- Assignment -
Print each entry word for word without images.

+-------+

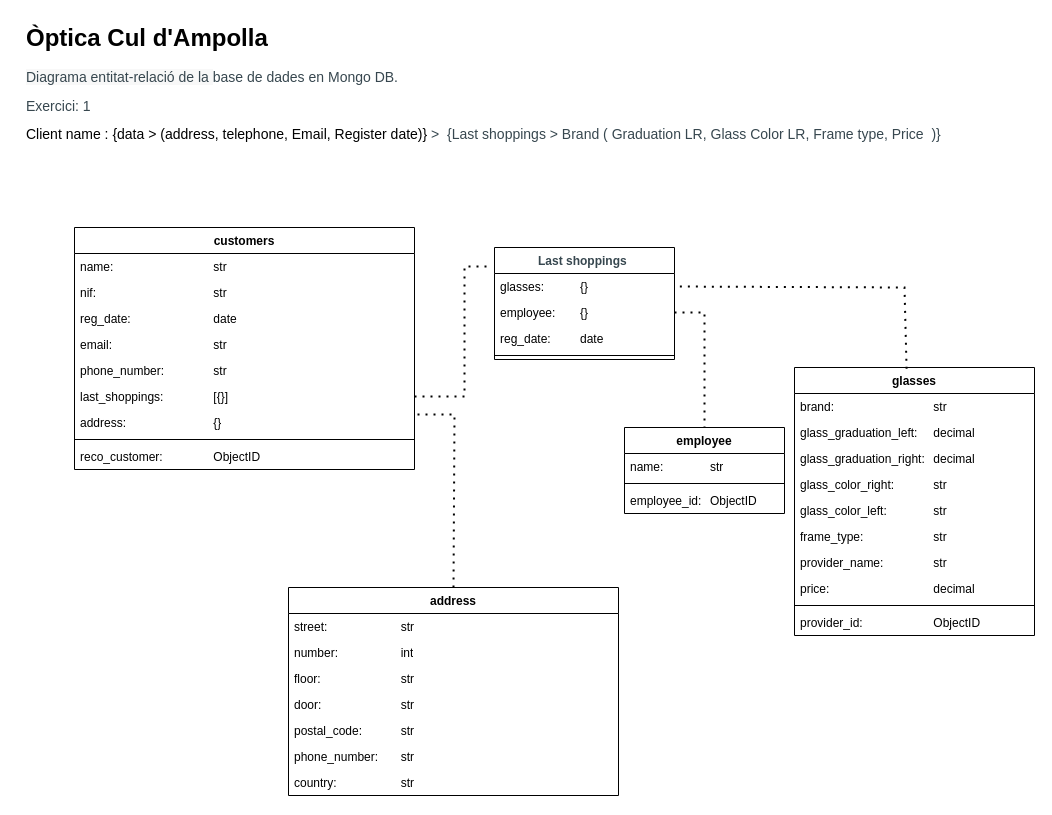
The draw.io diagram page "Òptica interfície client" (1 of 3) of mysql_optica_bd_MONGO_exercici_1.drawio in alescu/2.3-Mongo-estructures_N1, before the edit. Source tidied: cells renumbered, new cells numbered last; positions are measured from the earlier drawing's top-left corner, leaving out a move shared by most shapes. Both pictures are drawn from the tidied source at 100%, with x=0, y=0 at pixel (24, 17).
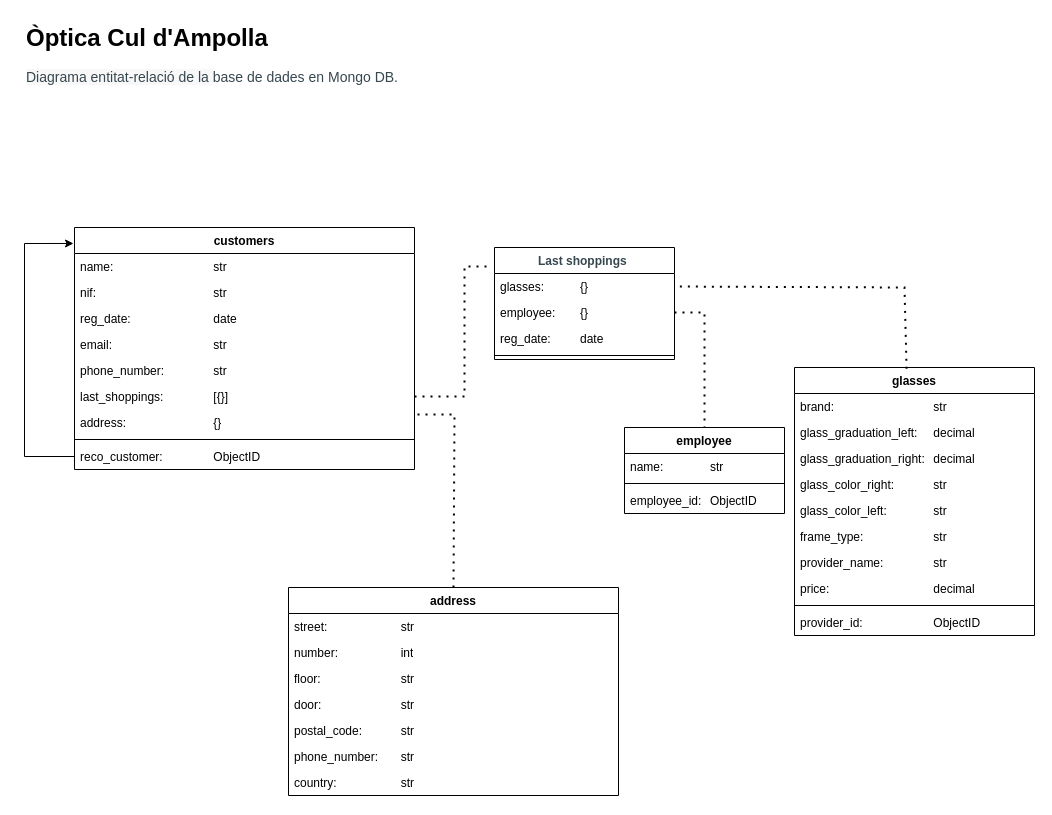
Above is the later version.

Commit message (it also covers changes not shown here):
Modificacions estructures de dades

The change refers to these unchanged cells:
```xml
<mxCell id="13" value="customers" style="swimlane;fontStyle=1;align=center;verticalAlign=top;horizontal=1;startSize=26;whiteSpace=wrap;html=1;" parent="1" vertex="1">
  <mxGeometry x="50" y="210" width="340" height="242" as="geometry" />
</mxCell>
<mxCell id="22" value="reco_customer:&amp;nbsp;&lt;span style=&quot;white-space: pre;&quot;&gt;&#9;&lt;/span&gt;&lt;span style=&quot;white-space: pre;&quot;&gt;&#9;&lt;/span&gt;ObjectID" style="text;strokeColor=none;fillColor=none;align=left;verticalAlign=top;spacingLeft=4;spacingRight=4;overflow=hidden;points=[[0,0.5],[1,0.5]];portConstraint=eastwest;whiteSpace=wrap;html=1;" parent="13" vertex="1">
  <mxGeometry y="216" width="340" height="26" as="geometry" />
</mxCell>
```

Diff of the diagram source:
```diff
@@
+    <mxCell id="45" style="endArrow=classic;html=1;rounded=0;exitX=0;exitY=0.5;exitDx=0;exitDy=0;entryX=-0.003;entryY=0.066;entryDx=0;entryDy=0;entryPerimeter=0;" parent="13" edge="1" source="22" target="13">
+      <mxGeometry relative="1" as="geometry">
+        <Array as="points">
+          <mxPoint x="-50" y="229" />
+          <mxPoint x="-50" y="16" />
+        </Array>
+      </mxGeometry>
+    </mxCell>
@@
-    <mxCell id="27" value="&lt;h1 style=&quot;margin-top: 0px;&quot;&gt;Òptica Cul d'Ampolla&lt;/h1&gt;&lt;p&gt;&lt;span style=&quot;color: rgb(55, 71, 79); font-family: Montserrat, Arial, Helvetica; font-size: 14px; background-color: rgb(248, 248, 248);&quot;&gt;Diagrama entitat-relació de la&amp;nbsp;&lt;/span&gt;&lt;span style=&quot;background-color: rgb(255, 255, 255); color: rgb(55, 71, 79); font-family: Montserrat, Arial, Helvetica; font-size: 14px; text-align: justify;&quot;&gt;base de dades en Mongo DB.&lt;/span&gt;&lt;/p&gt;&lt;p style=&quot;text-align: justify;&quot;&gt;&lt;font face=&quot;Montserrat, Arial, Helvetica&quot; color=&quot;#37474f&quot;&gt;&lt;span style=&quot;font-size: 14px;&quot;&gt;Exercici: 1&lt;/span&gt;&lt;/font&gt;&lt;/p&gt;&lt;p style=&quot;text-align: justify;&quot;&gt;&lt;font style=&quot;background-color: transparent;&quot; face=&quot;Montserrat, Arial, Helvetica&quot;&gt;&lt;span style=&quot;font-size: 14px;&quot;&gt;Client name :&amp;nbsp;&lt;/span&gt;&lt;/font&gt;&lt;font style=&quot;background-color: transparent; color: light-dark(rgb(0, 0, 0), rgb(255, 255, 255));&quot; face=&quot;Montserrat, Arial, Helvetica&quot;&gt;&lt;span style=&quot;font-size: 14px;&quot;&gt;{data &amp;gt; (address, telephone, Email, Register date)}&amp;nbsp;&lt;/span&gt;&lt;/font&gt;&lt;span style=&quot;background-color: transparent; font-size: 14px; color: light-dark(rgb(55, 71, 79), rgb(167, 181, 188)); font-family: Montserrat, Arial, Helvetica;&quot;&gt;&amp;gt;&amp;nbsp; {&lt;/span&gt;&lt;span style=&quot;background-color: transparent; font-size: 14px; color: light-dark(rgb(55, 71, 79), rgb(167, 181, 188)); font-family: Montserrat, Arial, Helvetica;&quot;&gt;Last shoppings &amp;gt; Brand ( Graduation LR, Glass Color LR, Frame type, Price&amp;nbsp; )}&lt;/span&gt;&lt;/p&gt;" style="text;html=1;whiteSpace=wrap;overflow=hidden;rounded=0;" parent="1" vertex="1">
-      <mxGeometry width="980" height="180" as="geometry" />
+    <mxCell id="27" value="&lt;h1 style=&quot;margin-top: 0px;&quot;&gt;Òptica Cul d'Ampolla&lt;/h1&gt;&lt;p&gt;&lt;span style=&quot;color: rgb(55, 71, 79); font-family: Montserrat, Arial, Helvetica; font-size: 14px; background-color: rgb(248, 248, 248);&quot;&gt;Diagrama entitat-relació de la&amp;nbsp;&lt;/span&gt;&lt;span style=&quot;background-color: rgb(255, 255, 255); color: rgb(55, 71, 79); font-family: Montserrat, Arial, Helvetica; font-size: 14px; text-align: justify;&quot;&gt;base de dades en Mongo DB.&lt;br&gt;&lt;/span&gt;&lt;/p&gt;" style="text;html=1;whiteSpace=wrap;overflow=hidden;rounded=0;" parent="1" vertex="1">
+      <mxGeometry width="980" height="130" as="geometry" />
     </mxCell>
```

+-------+

- Written response -
The draw.io diagram page "Òptica interfície client" (1 of 3) of mysql_optica_bd_MONGO_exercici_1.drawio in alescu/2.3-Mongo-estructures_N1, before the edit. Source tidied: cells renumbered, new cells numbered last; positions are measured from the earlier drawing's top-left corner, leaving out a move shared by most shapes. Both pictures are drawn from the tidied source at 100%, with x=0, y=0 at pixel (24, 17).
Above is the later version.

Commit message (it also covers changes not shown here):
Modificacions estructures de dades

The change refers to these unchanged cells:
```xml
<mxCell id="13" value="customers" style="swimlane;fontStyle=1;align=center;verticalAlign=top;horizontal=1;startSize=26;whiteSpace=wrap;html=1;" parent="1" vertex="1">
  <mxGeometry x="50" y="210" width="340" height="242" as="geometry" />
</mxCell>
<mxCell id="22" value="reco_customer:&amp;nbsp;&lt;span style=&quot;white-space: pre;&quot;&gt;&#9;&lt;/span&gt;&lt;span style=&quot;white-space: pre;&quot;&gt;&#9;&lt;/span&gt;ObjectID" style="text;strokeColor=none;fillColor=none;align=left;verticalAlign=top;spacingLeft=4;spacingRight=4;overflow=hidden;points=[[0,0.5],[1,0.5]];portConstraint=eastwest;whiteSpace=wrap;html=1;" parent="13" vertex="1">
  <mxGeometry y="216" width="340" height="26" as="geometry" />
</mxCell>
```

Diff of the diagram source:
```diff
@@
+    <mxCell id="45" style="endArrow=classic;html=1;rounded=0;exitX=0;exitY=0.5;exitDx=0;exitDy=0;entryX=-0.003;entryY=0.066;entryDx=0;entryDy=0;entryPerimeter=0;" parent="13" edge="1" source="22" target="13">
+      <mxGeometry relative="1" as="geometry">
+        <Array as="points">
+          <mxPoint x="-50" y="229" />
+          <mxPoint x="-50" y="16" />
+        </Array>
+      </mxGeometry>
+    </mxCell>
@@
-    <mxCell id="27" value="&lt;h1 style=&quot;margin-top: 0px;&quot;&gt;Òptica Cul d'Ampolla&lt;/h1&gt;&lt;p&gt;&lt;span style=&quot;color: rgb(55, 71, 79); font-family: Montserrat, Arial, Helvetica; font-size: 14px; background-color: rgb(248, 248, 248);&quot;&gt;Diagrama entitat-relació de la&amp;nbsp;&lt;/span&gt;&lt;span style=&quot;background-color: rgb(255, 255, 255); color: rgb(55, 71, 79); font-family: Montserrat, Arial, Helvetica; font-size: 14px; text-align: justify;&quot;&gt;base de dades en Mongo DB.&lt;/span&gt;&lt;/p&gt;&lt;p style=&quot;text-align: justify;&quot;&gt;&lt;font face=&quot;Montserrat, Arial, Helvetica&quot; color=&quot;#37474f&quot;&gt;&lt;span style=&quot;font-size: 14px;&quot;&gt;Exercici: 1&lt;/span&gt;&lt;/font&gt;&lt;/p&gt;&lt;p style=&quot;text-align: justify;&quot;&gt;&lt;font style=&quot;background-color: transparent;&quot; face=&quot;Montserrat, Arial, Helvetica&quot;&gt;&lt;span style=&quot;font-size: 14px;&quot;&gt;Client name :&amp;nbsp;&lt;/span&gt;&lt;/font&gt;&lt;font style=&quot;background-color: transparent; color: light-dark(rgb(0, 0, 0), rgb(255, 255, 255));&quot; face=&quot;Montserrat, Arial, Helvetica&quot;&gt;&lt;span style=&quot;font-size: 14px;&quot;&gt;{data &amp;gt; (address, telephone, Email, Register date)}&amp;nbsp;&lt;/span&gt;&lt;/font&gt;&lt;span style=&quot;background-color: transparent; font-size: 14px; color: light-dark(rgb(55, 71, 79), rgb(167, 181, 188)); font-family: Montserrat, Arial, Helvetica;&quot;&gt;&amp;gt;&amp;nbsp; {&lt;/span&gt;&lt;span style=&quot;background-color: transparent; font-size: 14px; color: light-dark(rgb(55, 71, 79), rgb(167, 181, 188)); font-family: Montserrat, Arial, Helvetica;&quot;&gt;Last shoppings &amp;gt; Brand ( Graduation LR, Glass Color LR, Frame type, Price&amp;nbsp; )}&lt;/span&gt;&lt;/p&gt;" style="text;html=1;whiteSpace=wrap;overflow=hidden;rounded=0;" parent="1" vertex="1">
-      <mxGeometry width="980" height="180" as="geometry" />
+    <mxCell id="27" value="&lt;h1 style=&quot;margin-top: 0px;&quot;&gt;Òptica Cul d'Ampolla&lt;/h1&gt;&lt;p&gt;&lt;span style=&quot;color: rgb(55, 71, 79); font-family: Montserrat, Arial, Helvetica; font-size: 14px; background-color: rgb(248, 248, 248);&quot;&gt;Diagrama entitat-relació de la&amp;nbsp;&lt;/span&gt;&lt;span style=&quot;background-color: rgb(255, 255, 255); color: rgb(55, 71, 79); font-family: Montserrat, Arial, Helvetica; font-size: 14px; text-align: justify;&quot;&gt;base de dades en Mongo DB.&lt;br&gt;&lt;/span&gt;&lt;/p&gt;" style="text;html=1;whiteSpace=wrap;overflow=hidden;rounded=0;" parent="1" vertex="1">
+      <mxGeometry width="980" height="130" as="geometry" />
     </mxCell>
```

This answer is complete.